Compared to UK retirees, our American counterparts live in almost an alien world. For example, a retiree who owns a home in The Villages, a retirement community in Florida, daily chores consist of deciding which of the 65 swimming pools to paddle in or which of the 46 nearby golf courses to tee off from. And instead of settling down in the evening in front of the box, our American may be line dancing in the village square until midnight, or growing old disgracefully, cruising the high street with his chums on a pimped-up Harley-Davidson.
Many age-restricted communities, as they are called in the States, are the size of small cities, covering several square miles and bursting with entertainment centres, sports complexes and shopping emporia. Some even have their own police forces, ambulance teams, churches and supermarkets. Indeed, census data show that The Villages is one of the fastest-growing cities in America.
In comparison then with retirement living in the UK, however, the US are streets ahead. According to Savills, about one in 200 people aged over 65 live in retirement homes in the UK, compared to about one in 18 in the US. This disparity is partly due to the fact that over the pond there is more advanced culture of retirement villages, with one of the earliest, campus-style villages built in Arizona back in 1960.
But things are changing and UK developers are now seeking inspiration, and assistance from their American counterparts.
British developer Elysian Residences is building two developments in London, and has partnered with US retirement operator One Eighty. American-born Gavin Stein, whose grandparents live in a retirement community in California, is chief executive of Elysian. His plan is to shake up the UK retirement model and introduce some US-style features. The art deco Landsby in Stanmore, for example, has a New York apartment-style entrance and double-height lobby.
Its other scheme, The Oren, will be in Hampstead, and since Elysian’s schemes won’t be on a vast campus, it will be looking for partnerships with golf clubs and leisure centres to try to create that big feel of US developments.
An American architect will work alongside a British one to ensure there is a good “UK translation” of the American features, which will include a hotel-style concierge desk, cooking masterclasses in a theatre kitchen just off the restaurant, and state-of-the-art golf simulators where you can play on 21 of the world’s top courses.
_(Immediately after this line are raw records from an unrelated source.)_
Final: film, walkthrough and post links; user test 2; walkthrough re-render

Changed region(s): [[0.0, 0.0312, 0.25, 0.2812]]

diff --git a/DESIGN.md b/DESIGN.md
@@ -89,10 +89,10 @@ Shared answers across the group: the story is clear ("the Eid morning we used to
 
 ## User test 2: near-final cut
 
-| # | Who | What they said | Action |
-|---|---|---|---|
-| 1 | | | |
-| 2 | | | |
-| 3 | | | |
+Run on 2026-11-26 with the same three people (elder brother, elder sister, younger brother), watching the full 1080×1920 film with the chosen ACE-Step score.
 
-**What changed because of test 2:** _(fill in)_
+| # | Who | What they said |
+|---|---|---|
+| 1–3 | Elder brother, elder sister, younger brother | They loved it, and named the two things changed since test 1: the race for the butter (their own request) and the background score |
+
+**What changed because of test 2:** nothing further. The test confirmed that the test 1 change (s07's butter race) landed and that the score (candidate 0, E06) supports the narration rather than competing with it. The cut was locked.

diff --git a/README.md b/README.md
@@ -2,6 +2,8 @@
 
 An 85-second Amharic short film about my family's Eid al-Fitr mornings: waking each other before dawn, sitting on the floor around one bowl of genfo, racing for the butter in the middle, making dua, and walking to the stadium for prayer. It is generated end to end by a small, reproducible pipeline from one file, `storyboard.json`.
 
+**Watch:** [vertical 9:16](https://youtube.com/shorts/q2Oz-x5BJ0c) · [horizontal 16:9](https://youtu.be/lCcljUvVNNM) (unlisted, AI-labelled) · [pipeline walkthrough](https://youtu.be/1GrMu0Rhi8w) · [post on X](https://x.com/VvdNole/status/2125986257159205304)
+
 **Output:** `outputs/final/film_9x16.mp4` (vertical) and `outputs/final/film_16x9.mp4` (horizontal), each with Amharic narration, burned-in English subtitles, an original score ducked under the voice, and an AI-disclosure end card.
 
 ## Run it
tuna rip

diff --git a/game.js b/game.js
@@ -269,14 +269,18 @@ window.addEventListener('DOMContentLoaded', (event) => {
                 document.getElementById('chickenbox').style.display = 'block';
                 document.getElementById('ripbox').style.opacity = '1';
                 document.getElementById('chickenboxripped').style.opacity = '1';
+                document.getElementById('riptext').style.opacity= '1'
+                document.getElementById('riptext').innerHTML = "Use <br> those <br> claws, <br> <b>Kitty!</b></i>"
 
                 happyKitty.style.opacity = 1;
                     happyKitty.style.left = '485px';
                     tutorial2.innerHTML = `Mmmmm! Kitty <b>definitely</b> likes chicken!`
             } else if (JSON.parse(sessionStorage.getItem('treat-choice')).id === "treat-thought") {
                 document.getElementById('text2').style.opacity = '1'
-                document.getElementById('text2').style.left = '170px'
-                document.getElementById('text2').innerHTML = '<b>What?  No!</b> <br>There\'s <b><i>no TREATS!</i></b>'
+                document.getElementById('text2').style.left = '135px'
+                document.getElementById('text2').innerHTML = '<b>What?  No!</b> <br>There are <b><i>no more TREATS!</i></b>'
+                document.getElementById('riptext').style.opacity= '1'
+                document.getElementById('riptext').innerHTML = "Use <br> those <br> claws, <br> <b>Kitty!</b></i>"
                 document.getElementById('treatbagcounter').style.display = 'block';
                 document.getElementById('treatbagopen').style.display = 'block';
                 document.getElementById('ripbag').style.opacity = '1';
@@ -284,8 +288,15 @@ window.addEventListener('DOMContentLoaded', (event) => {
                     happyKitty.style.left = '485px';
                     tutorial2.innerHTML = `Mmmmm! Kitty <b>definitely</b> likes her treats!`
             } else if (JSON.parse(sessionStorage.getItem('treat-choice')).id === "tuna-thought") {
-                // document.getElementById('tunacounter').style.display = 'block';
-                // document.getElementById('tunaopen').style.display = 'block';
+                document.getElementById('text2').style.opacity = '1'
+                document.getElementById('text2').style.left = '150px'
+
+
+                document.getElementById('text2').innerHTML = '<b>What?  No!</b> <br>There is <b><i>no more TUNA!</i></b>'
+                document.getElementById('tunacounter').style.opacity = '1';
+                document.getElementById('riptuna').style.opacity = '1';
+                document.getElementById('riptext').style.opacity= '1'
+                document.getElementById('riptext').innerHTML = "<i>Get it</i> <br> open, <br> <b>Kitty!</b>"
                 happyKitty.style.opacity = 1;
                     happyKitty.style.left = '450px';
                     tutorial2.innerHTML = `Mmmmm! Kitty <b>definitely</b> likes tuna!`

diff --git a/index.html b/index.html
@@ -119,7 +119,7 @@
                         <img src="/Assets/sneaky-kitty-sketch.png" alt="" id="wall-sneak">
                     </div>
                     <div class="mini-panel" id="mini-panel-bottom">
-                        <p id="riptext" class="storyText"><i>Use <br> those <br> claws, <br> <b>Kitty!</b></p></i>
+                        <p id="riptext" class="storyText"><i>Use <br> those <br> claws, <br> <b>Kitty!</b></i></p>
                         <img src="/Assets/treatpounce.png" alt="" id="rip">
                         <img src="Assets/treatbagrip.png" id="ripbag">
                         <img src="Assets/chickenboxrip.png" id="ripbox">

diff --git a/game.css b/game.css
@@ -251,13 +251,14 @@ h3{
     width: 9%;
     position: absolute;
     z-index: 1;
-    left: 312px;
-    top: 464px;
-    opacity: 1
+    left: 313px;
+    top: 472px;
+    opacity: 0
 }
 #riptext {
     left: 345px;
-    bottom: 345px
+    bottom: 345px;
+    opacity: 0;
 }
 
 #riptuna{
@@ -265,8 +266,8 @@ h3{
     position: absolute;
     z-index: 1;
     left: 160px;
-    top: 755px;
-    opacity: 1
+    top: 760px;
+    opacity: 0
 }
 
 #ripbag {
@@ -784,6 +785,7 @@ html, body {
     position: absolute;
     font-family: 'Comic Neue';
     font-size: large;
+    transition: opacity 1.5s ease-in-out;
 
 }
There will also be a special fitness programme imported from the US called Prime Fit which includes a circular disc designed to improve balance and prevent falls.
Whilst the use of two Elysian developments are restricted to residents only, Audley Villages, an already established UK retirement developer, is taking a different view. It wants to see wider integration by opening its doors to its restaurants and spa facilities to the outlying community. Its portfolio of urban retirement developments is growing fast and they’re getting bigger too – its largest village is the newly opened Audley Redwood in Bristol, which has 155 apartments.
Its new Mayfield development will have 250 homes and a mini-mart. But this is miles away from Sun City: a Florida retirement home that extends 16 sq miles and has its own police force, a computer lab, 10 clay tennis courts, a theatre, volleyball courts, travel club and even a British Connection club. Not to mention pools and golf courses.
Audley, however, is wary of adopting lots of American-style features arguing that Brits are very different from the Americans. Rather than being stuck miles from anywhere in a huge, gated complex, UK buyers want to be closer to shops and amenities in urban locations.
Nevertheless, British housebuilders have started to cherry-pick the best features of American retirement developments including, Gifford Lea that has even launched a “Well-being Navigator”, an American concept that monitors owners’ care needs.
Unlike the UK, American retirement home providers haven’t had such a problem persuading older people to move into developments with shared facilities. This is partly due to the fact that they have had a “condo culture” for decades, and people have been used to living in managed environments, whether it is a historic, doorman apartment block, or a gated scheme with a pool and gym.
Owner-occupied retirement housing represents 17 per cent of the total housing stock over the pond, compared with just two per cent in the UK. And some 12 per cent of the US retired population lives in some form of purpose-built community – increasing to 30 per cent on the West Coast.
One big difference that remains is that British retirees want to downsize to fewer rooms in spacious low-maintenance apartments, whereas it is not uncommon for the American retirement property to be a sizeable detached home with a double garage.
But there has been a marked shift in the American model, too, with more operators focusing on building smaller communities in urban areas and providing care.
UK providers are also converging with the US by offering a variety of payment options on new homes including shared ownership, part-buy/part-rent and rental. At the top end, the American country-club lifestyle theme has been adopted by London-based Auriens. The retirement “village” in Chelsea offers owners who choose a £3 million-plus property an Aston Martin mobility scooter, Bugatti stairlift and restaurant menu offering caviar and lobster.